Of course, it does.

Ethan Hunt (Cruise) accepts a mission from his sketchy government contact (Henry Czerny). But Ethan and his team will do what they do best: go rogue. Because this key is too powerful for any one man, any one nation.

We know Ethan will do the right thing because he’s a beautiful soul. Come on, have you not been paying attention? But this villain – sentient AI “the Entity” – constantly calculates odds and probabilities. It knows Ethan’s weakness and will use it against him.

It’s a clever script by Bruce Geller, Erik Jendresen and McQuarrie. By weaponizing AI and falling back on the old rubber mask disguises, MI: DR1 mines contemporary anxiety with old school solutions.

But McQuarrie et al know what’s made the best of these films stand out. It’s not the plot – although there’s nothing at all wrong with this plot. It’s not really the villains (that’s Bond’s territory). The MI franchise lives and dies on two things: Ethan Hunt’s humanity and Tom Cruise’s willingness to risk his own life for thrilling stunts.

Expect both – aplenty! – in Episode 7.

Incredibly fun and impressive car chases follow some nifty rooftop running before turning to a magnificent series of train-related set pieces. Plus, of course, that motorcycle/mountain thing they tease in the trailer. Lunacy!

The core team – Cruise plus Simon Pegg, Ving Rhames and Rebecca Ferguson – continue to share entertaining camaraderie. Franchise newcomers Esai Morales, Hayley Atwell and Pom Klementeiff bring varying degrees and styles of badassedness. But, let’s be honest, all eyes are on Cruise.

He sells it. There is something old timey about a runaway train, and yet, in Cruise and McQuarrie’s hands, it’s never looked more fun or more thrilling. It’s a long film ­– just a hair under 3 hours – and it tells only half the story. Part 2 is due out in 2024. Still, Cruise and company manage to exceed expectations yet again.

Sinking Feeling


by Hope Madden

Back in 2023, Chris Kentis crafted one of the most nerve-wracking explorations in tension ever filmed. Open Water dropped you in the middle of the ocean with a married couple and, eventually, as day turns to night and their scuba boat never comes back for them, a lot of sharks.

Few survival tales have stripped away so much and still left you so frazzled. Andres Beltran follows the minimalist tourism of doom path with his Colombian hiking misadventure, Quicksand.

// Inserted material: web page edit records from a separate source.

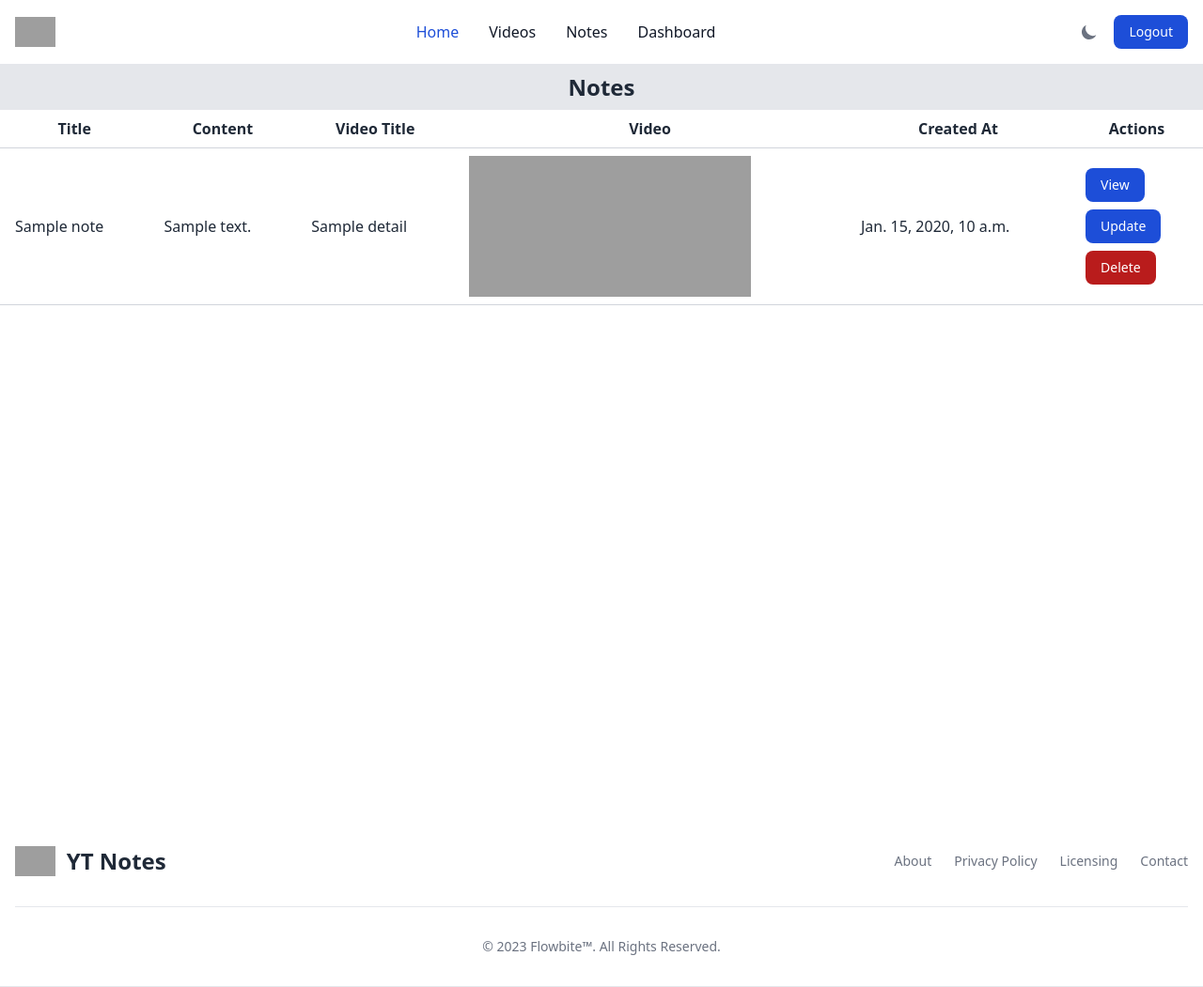
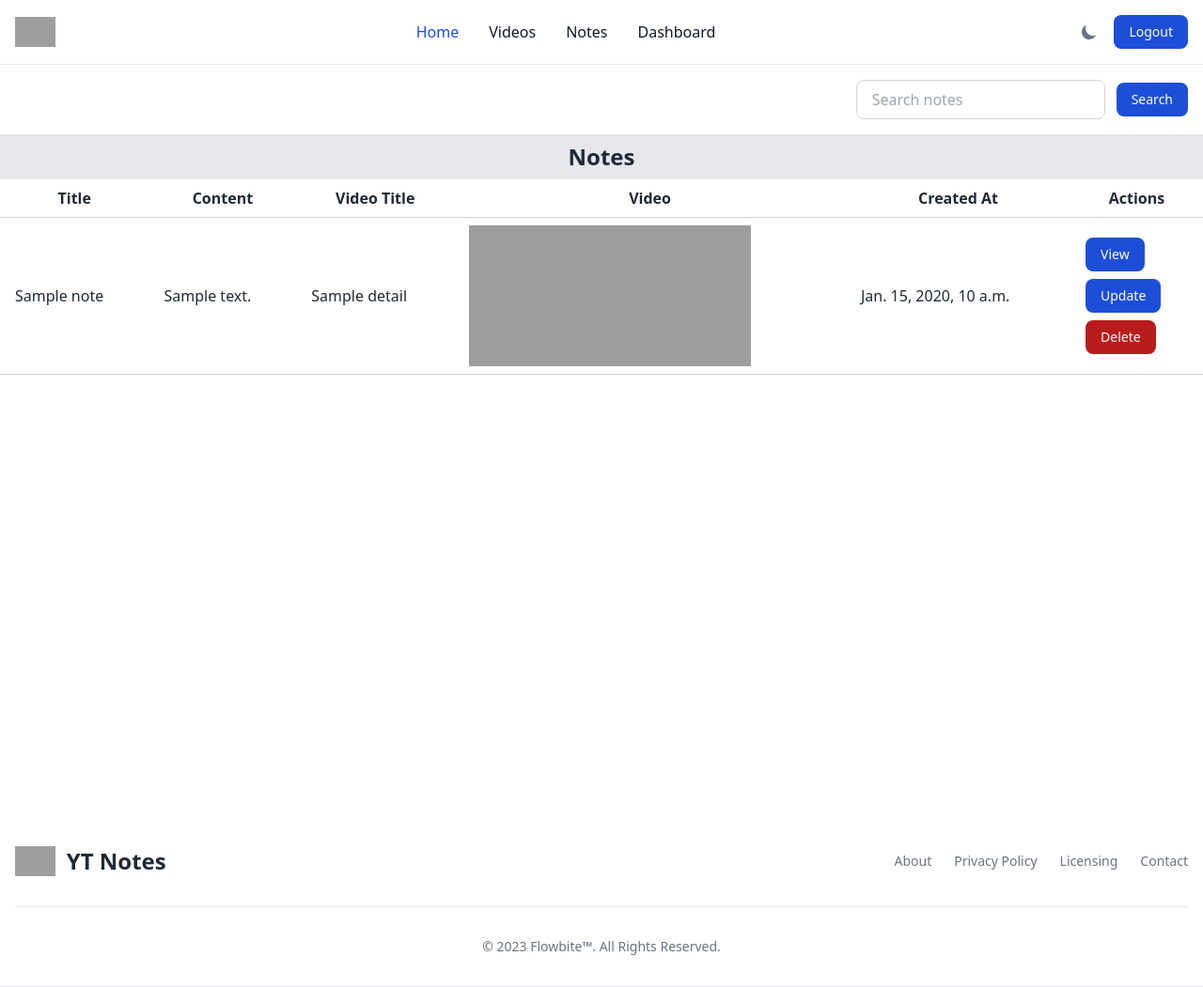
Before and after one commit to Soumen3/YouTubeNotes, a Django app: page /notes/ in a window 1280 px wide. Shown: the whole page at 94% size. Run offline with Django 5.2, Linux system fonts and the light colour scheme; a user stored in the database is signed in; tables that the repository leaves empty hold one stand-in row (values such as "Sample post"); a map, chart or similar area stays blank; some libraries are stand-ins or nearby versions; grey boxes are pictures that could not be loaded.

Commit message:
search-notes

```diff
--- a/Note/templates/Note/notes.html
+++ b/Note/templates/Note/notes.html
@@ -3,6 +3,12 @@
 
 {% block body %}
     <div class="notes-main bg-white dark:bg-gray-700 text-gray-800 dark:text-white min-h-screen">
+		<div class="search-notes">
+			<form action="" method="get" class="flex justify-end items-center p-4">{% csrf_token %}
+				<input type="text" name="search" class="mr-3 border border-gray-300 dark:border-gray-600 rounded-lg px-4 py-2 focus:outline-none focus:ring-4 focus:ring-blue-300 dark:bg-gray-800 text-gray-800 dark:text-white" placeholder="Search notes">
+				<button type="submit" class="text-white bg-blue-700 hover:bg-blue-800 focus:ring-4 focus:outline-none focus:ring-blue-300 font-medium rounded-lg text-sm px-4 py-2 dark:bg-blue-600 dark:hover:bg-blue-700 dark:focus:ring-blue-800">Search</button>
+			</form>
+		</div>
         <div class="notes-header bg-gray-200 dark:bg-gray-800">
             <h1 class="text-center text-2xl font-bold py-2">Notes</h1>
         </div>
@@ -23,8 +29,8 @@
                         {% for note in notes %}
                             <tr>
                                 <td class="py-2 px-4 border-b border-gray-300 dark:border-gray-600">{{ note.title }}</td>
-                                <td class="py-2 px-4 border-b border-gray-300 dark:border-gray-600">{{ note.content }}</td>
-								<td class="py-2 px-4 border-b border-gray-300 dark:border-gray-600">{{ note.video.video_title }}</td>
+                                <td class="py-2 px-4 border-b border-gray-300 dark:border-gray-600">{{ note.content | truncatechars:20}}</td>
+								<td class="py-2 px-4 border-b border-gray-300 dark:border-gray-600">{{ note.video.video_title | truncatechars:20 }}</td>
 								<td class="py-2 px-4 border-b border-gray-300 dark:border-gray-600">
 									<iframe id="ytplayer" type="text/html"
 										width="auto" height="auto"
--- a/Note/views.py
+++ b/Note/views.py
@@ -118,6 +118,17 @@ def playVideo(request, video_id):
 def notes(request):
 
 	context = {}
+	query = request.GET.get('search')
+	if query:
+		note_title = Note.objects.filter(title__icontains=query, owner=request.user)
+		note_content = Note.objects.filter(content__icontains=query, owner=request.user)
+		video_title = Note.objects.filter(video__video_title__icontains=query, owner=request.user)
+		notes = note_title.union(note_content, video_title)
+		context['notes'] = notes
+		context['search'] = query
+		return render(request, 'Note/notes.html', context)
+
+
 	notes = Note.objects.filter(owner=request.user)
 	context['notes'] = notes
 	return render(request, 'Note/notes.html', context)
```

Although Sofia (Carolina Gaitan) and Nick (Allan Hawco) are separated and heading toward divorce, they accept friend Marcos’s invitation to speak at his medical convention. During some down time, they go for a hike, run into trouble, and flee for their lives in the wrong direction – into a part of the rainforest known for quicksand.

Here is where we spend most of the film: stuck chest deep in Colombian mud with an unhappy married couple. No one will realize they’re missing for at least a day, and even then, they’re miles away from where anyone might look for them.

The quicksand isn’t their only problem, naturally. Trapped as they are, they’re vulnerable to predators – fire ants, snakes – but they’ll still have time to hash out their own issues.

A film this limited, done well, can keep you in the moment, your head on a swivel, your mind working along with the characters’ to find a solution. Adam Green’s 2010 skiing horror Frozen succeeded, as, to a degree, did the 2010 Ryan Reynolds date with claustrophobia, Buried.

Given the extremely limited cast, action and locations, a film like this lives and dies on performances since there’s almost nothing else to look at. Hawco delivers layered, vulnerable work that surprises.

Gaitan is less convincing, partly because the performance is superficial and partly because Sofia’s internal journey feels inauthentic and manipulative.

Beltran’s direction, though competent, lacks inspiration. He never manages to mine tension, and his actors rarely feel truly stuck. Uncomfortable, sure. Dirty and wet, definitely. Trapped and panicked, nope.

The fact that the film’s blandly obvious, wildly outdated message is all we get from our efforts doesn’t do Quicksand any favors, either.